Data for analysis START
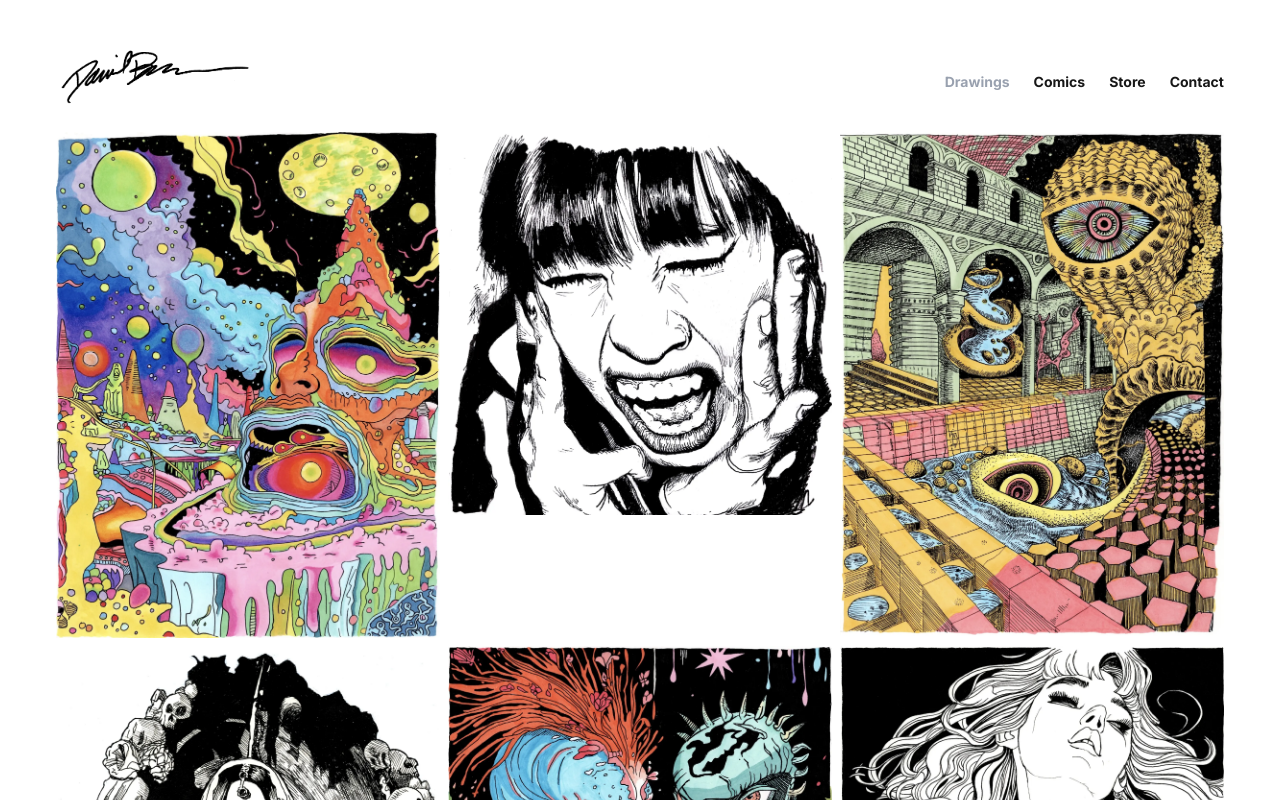
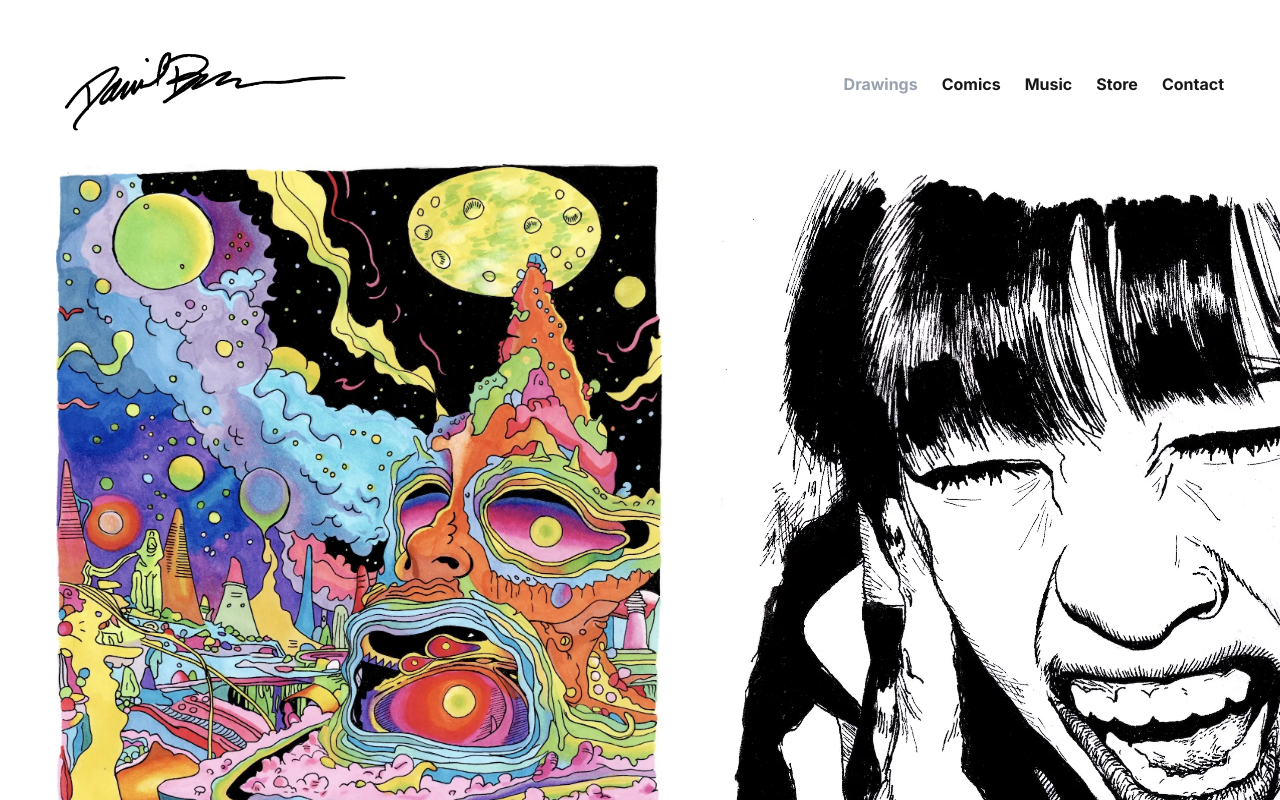
Before and after one commit to janeewheatley/dan-briggs-art, a Next.js app: page / in a window 1280 px wide. Shown: the top 800 px of the page. Built offline with nearby package versions, Linux system fonts and the light colour scheme.

Commit message:
large format horizontal scroll

```diff
--- a/src/app/components/gallery.jsx
+++ b/src/app/components/gallery.jsx
@@ -15,7 +15,7 @@ function Gallery() {
   ];
 
   return (
-    <div className="grid grid-cols-1 sm:grid-cols-2 lg:grid-cols-3 gap-2 px-14 h-screen overflow-y-auto">
+    <div className="grid grid-cols-1 sm:grid-cols-2 lg:flex lg:overflow-x-auto lg:space-x-12 gap-2 px-14 h-screen overflow-y-auto">
         {images.map((src, index) => (
             <img
                 key={index}
--- a/src/app/components/navbar.jsx
+++ b/src/app/components/navbar.jsx
@@ -10,12 +10,12 @@ function Navbar() {
     <nav className="relative flex w-full justify-between px-14 pt-12 sm:py-5 lg:pt-12 lg:pt-12 sm:pt-12">
       <div className="nav-left">
         <a href="/" className="logo">
-          <img src="/DanielBriggsSig_black_no_bg.png" alt="Daniel Briggs" className="h-12 md:h-16 sm:h-20 w-auto" />
+          <img src="/DanielBriggsSig_black_no_bg.png" alt="Daniel Briggs" className="h-12 sm:h-16 md:h-20 lg:h-24 w-auto" />
         </a>
       </div>
 
       {/* Hamburger Menu for small screens */}
-      <div className="hamburger sm:hidden">
+      <div className="hamburger lg:hidden">
         <button
           onClick={() => setIsOpen(!isOpen)}
           type="button"
@@ -50,15 +50,16 @@ function Navbar() {
         </button>
       </div>
       {/* Desktop Menu */}
-      <div className="nav-right hidden sm:flex space-x-6 pt-6" style={{ fontFamily: "'Inter', sans-serif" }}>
-        <a href="/" className={`text-sm hover:text-gray-500 ${pathname === '/' ? 'text-gray-400' : ''}`}>Drawings</a>
-        <a href="/comics" className={`text-sm hover:text-gray-500 ${pathname === '/comics' ? 'text-gray-400' : ''}`}>Comics</a>
-        <a href="https://danbriggscomics.bigcartel.com/" className={`text-sm hover:text-gray-500`} target="_blank" rel="noopener noreferrer">Store</a>
-        <a href="/contact" className={`text-sm hover:text-gray-500 ${pathname === '/contact' ? 'text-gray-400' : ''}`}>Contact</a>
+      <div className="nav-right hidden lg:flex space-x-6 pt-6" style={{ fontFamily: "'Inter', sans-serif" }}>
+        <a href="/" className={`hover:text-gray-500 ${pathname === '/' ? 'text-gray-400' : ''}`}>Drawings</a>
+        <a href="/comics" className={`hover:text-gray-500 ${pathname === '/comics' ? 'text-gray-400' : ''}`}>Comics</a>
+        <a href="https://dbriggs.bandcamp.com/" className={`hover:text-gray-500 ${pathname === '/music' ? 'text-gray-400' : ''}`} target="_blank" rel="noopener noreferrer">Music</a>
+        <a href="https://danbriggscomics.bigcartel.com/" className={`hover:text-gray-500 ${pathname === '/store' ? 'text-gray-400' : ''}`} target="_blank" rel="noopener noreferrer">Store</a>
+        <a href="/contact" className={`hover:text-gray-500 ${pathname === '/contact' ? 'text-gray-400' : ''}`}>Contact</a>
       </div>
       {/* Mobile Menu - shows when hamburger is clicked */}
       {isOpen && (
-      <div className="fixed top-0 left-0 w-full h-full bg-white z-50 sm:hidden" style={{ fontFamily: "'Inter', sans-serif" }}>
+      <div className="fixed top-0 left-0 w-full h-full bg-white z-50 lg:hidden" style={{ fontFamily: "'Inter', sans-serif" }}>
         {/* Close button */}
         <div className="absolute right-14 pt-12">
           <button
@@ -87,6 +88,7 @@ function Navbar() {
         <div className="flex flex-col pt-20 items-center h-full space-y-8 text-lg">
           <a href="/" className={`hover:text-gray-500 ${pathname === '/' ? 'text-gray-400' : ''}`} onClick={() => setIsOpen(false)}>Drawings</a>
           <a href="/comics" className={`hover:text-gray-500 ${pathname === '/comics' ? 'text-gray-400' : ''}`} onClick={() => setIsOpen(false)}>Comics</a>
+          <a href="https://dbriggs.bandcamp.com/" className={`hover:text-gray-500 ${pathname === '/music' ? 'text-gray-400' : ''}`} target="_blank" rel="noopener noreferrer" onClick={() => setIsOpen(false)}>Music</a>
           <a href="https://danbriggscomics.bigcartel.com/" className={`hover:text-gray-500`} target="_blank" rel="noopener noreferrer" onClick={() => setIsOpen(false)}>Store</a>
           <a href="/contact" className={`hover:text-gray-500 ${pathname === '/contact' ? 'text-gray-400' : ''}`} onClick={() => setIsOpen(false)}>Contact</a>
         </div>
```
Data for analysis END
◆ **What you have to do**
The pictures stay out; copy the rest of the data word for word.

◆ **Response to the exercise**
Before and after one commit to janeewheatley/dan-briggs-art, a Next.js app: page / in a window 1280 px wide. Shown: the top 800 px of the page. Built offline with nearby package versions, Linux system fonts and the light colour scheme.

Commit message:
large format horizontal scroll

```diff
--- a/src/app/components/gallery.jsx
+++ b/src/app/components/gallery.jsx
@@ -15,7 +15,7 @@ function Gallery() {
   ];
 
   return (
-    <div className="grid grid-cols-1 sm:grid-cols-2 lg:grid-cols-3 gap-2 px-14 h-screen overflow-y-auto">
+    <div className="grid grid-cols-1 sm:grid-cols-2 lg:flex lg:overflow-x-auto lg:space-x-12 gap-2 px-14 h-screen overflow-y-auto">
         {images.map((src, index) => (
             <img
                 key={index}
--- a/src/app/components/navbar.jsx
+++ b/src/app/components/navbar.jsx
@@ -10,12 +10,12 @@ function Navbar() {
     <nav className="relative flex w-full justify-between px-14 pt-12 sm:py-5 lg:pt-12 lg:pt-12 sm:pt-12">
       <div className="nav-left">
         <a href="/" className="logo">
-          <img src="/DanielBriggsSig_black_no_bg.png" alt="Daniel Briggs" className="h-12 md:h-16 sm:h-20 w-auto" />
+          <img src="/DanielBriggsSig_black_no_bg.png" alt="Daniel Briggs" className="h-12 sm:h-16 md:h-20 lg:h-24 w-auto" />
         </a>
       </div>
 
       {/* Hamburger Menu for small screens */}
-      <div className="hamburger sm:hidden">
+      <div className="hamburger lg:hidden">
         <button
           onClick={() => setIsOpen(!isOpen)}
           type="button"
@@ -50,15 +50,16 @@ function Navbar() {
         </button>
       </div>
       {/* Desktop Menu */}
-      <div className="nav-right hidden sm:flex space-x-6 pt-6" style={{ fontFamily: "'Inter', sans-serif" }}>
-        <a href="/" className={`text-sm hover:text-gray-500 ${pathname === '/' ? 'text-gray-400' : ''}`}>Drawings</a>
-        <a href="/comics" className={`text-sm hover:text-gray-500 ${pathname === '/comics' ? 'text-gray-400' : ''}`}>Comics</a>
-        <a href="https://danbriggscomics.bigcartel.com/" className={`text-sm hover:text-gray-500`} target="_blank" rel="noopener noreferrer">Store</a>
-        <a href="/contact" className={`text-sm hover:text-gray-500 ${pathname === '/contact' ? 'text-gray-400' : ''}`}>Contact</a>
+      <div className="nav-right hidden lg:flex space-x-6 pt-6" style={{ fontFamily: "'Inter', sans-serif" }}>
+        <a href="/" className={`hover:text-gray-500 ${pathname === '/' ? 'text-gray-400' : ''}`}>Drawings</a>
+        <a href="/comics" className={`hover:text-gray-500 ${pathname === '/comics' ? 'text-gray-400' : ''}`}>Comics</a>
+        <a href="https://dbriggs.bandcamp.com/" className={`hover:text-gray-500 ${pathname === '/music' ? 'text-gray-400' : ''}`} target="_blank" rel="noopener noreferrer">Music</a>
+        <a href="https://danbriggscomics.bigcartel.com/" className={`hover:text-gray-500 ${pathname === '/store' ? 'text-gray-400' : ''}`} target="_blank" rel="noopener noreferrer">Store</a>
+        <a href="/contact" className={`hover:text-gray-500 ${pathname === '/contact' ? 'text-gray-400' : ''}`}>Contact</a>
       </div>
       {/* Mobile Menu - shows when hamburger is clicked */}
       {isOpen && (
-      <div className="fixed top-0 left-0 w-full h-full bg-white z-50 sm:hidden" style={{ fontFamily: "'Inter', sans-serif" }}>
+      <div className="fixed top-0 left-0 w-full h-full bg-white z-50 lg:hidden" style={{ fontFamily: "'Inter', sans-serif" }}>
         {/* Close button */}
         <div className="absolute right-14 pt-12">
           <button
@@ -87,6 +88,7 @@ function Navbar() {
         <div className="flex flex-col pt-20 items-center h-full space-y-8 text-lg">
           <a href="/" className={`hover:text-gray-500 ${pathname === '/' ? 'text-gray-400' : ''}`} onClick={() => setIsOpen(false)}>Drawings</a>
           <a href="/comics" className={`hover:text-gray-500 ${pathname === '/comics' ? 'text-gray-400' : ''}`} onClick={() => setIsOpen(false)}>Comics</a>
+          <a href="https://dbriggs.bandcamp.com/" className={`hover:text-gray-500 ${pathname === '/music' ? 'text-gray-400' : ''}`} target="_blank" rel="noopener noreferrer" onClick={() => setIsOpen(false)}>Music</a>
           <a href="https://danbriggscomics.bigcartel.com/" className={`hover:text-gray-500`} target="_blank" rel="noopener noreferrer" onClick={() => setIsOpen(false)}>Store</a>
           <a href="/contact" className={`hover:text-gray-500 ${pathname === '/contact' ? 'text-gray-400' : ''}`} onClick={() => setIsOpen(false)}>Contact</a>
         </div>
```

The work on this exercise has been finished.